# Provided entries
——

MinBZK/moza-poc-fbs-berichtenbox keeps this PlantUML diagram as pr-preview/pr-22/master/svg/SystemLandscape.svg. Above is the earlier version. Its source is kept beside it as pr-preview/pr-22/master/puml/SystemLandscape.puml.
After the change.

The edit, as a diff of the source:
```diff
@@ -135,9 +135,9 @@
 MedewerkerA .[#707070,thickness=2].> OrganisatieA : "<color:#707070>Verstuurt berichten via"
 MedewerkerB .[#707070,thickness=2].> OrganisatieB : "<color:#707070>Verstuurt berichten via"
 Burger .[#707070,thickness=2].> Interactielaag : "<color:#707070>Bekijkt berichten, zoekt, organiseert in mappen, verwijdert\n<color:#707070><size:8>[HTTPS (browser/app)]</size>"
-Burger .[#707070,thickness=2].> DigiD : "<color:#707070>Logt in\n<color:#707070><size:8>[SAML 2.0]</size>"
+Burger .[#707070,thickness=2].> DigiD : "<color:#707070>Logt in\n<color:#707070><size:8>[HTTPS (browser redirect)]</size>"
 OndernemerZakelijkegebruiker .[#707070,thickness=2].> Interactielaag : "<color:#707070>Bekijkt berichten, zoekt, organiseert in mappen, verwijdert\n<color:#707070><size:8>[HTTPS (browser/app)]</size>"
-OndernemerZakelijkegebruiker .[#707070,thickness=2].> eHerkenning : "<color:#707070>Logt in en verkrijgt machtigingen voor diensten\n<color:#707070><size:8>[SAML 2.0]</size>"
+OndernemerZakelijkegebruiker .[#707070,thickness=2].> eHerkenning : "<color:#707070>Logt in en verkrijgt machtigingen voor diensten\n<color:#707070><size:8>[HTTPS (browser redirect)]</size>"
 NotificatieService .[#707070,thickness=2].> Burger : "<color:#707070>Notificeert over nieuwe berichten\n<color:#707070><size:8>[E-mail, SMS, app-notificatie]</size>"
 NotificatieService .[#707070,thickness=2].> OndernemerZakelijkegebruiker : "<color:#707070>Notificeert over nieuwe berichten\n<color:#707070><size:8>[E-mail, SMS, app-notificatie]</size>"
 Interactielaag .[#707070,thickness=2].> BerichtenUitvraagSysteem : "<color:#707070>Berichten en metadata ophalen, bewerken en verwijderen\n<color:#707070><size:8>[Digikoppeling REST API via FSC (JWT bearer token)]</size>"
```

——

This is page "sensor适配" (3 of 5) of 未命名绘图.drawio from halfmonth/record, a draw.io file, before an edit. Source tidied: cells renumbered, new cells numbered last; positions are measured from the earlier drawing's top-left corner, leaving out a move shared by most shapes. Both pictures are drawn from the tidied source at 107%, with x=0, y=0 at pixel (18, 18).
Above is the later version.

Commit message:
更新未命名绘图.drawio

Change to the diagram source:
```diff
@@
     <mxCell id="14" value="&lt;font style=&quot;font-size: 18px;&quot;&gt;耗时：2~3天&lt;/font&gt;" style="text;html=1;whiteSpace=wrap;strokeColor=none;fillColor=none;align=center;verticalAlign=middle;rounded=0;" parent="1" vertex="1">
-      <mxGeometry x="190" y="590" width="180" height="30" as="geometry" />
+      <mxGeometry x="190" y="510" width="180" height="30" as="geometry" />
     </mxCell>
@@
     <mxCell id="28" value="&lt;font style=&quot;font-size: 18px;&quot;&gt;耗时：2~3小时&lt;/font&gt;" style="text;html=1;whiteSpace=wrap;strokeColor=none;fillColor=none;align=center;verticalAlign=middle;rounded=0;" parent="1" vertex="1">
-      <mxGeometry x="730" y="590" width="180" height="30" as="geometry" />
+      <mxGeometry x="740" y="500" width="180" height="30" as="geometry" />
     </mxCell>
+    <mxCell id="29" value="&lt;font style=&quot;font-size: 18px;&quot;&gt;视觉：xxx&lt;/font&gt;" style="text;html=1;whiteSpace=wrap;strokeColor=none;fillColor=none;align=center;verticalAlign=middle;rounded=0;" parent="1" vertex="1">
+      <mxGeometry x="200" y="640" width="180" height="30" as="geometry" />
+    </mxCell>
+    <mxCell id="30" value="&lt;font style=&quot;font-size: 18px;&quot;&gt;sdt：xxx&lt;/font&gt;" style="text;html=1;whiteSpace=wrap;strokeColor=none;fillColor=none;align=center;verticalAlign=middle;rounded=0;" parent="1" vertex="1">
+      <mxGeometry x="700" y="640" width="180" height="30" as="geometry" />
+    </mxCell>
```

——

# What this task involves
The answer should be only the number of lines in the data that contain the string "mappen".

# Solution to the exercise
2